## Exercise
With the images removed, reproduce each entry below word for word.

____ Input material

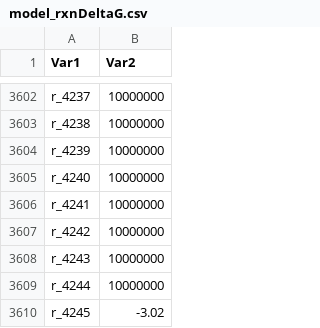
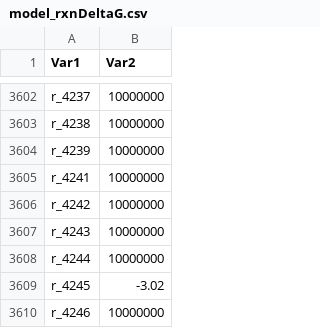
Before and after one commit to jeongsup-moon/yeast-GEM, a CSV file: data/databases/model_rxnDeltaG.csv, drawn as a sheet; only a part is shown, gaps mark what is left out; the shorter side is filled out with more unchanged rows; the diff names each change by its address in the sheet, - before the commit and + after, or states it on an @@ line.

```diff
--- a/data/databases/model_rxnDeltaG.csv
+++ b/data/databases/model_rxnDeltaG.csv
-row 3605: r_4240 | 10000000
```
Also changed, not shown: data/databases/model_metDeltaG.csv, 7 other files.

________

## Task answer
Before and after one commit to jeongsup-moon/yeast-GEM, a CSV file: data/databases/model_rxnDeltaG.csv, drawn as a sheet; only a part is shown, gaps mark what is left out; the shorter side is filled out with more unchanged rows; the diff names each change by its address in the sheet, - before the commit and + after, or states it on an @@ line.

```diff
--- a/data/databases/model_rxnDeltaG.csv
+++ b/data/databases/model_rxnDeltaG.csv
-row 3605: r_4240 | 10000000
```
Also changed, not shown: data/databases/model_metDeltaG.csv, 7 other files.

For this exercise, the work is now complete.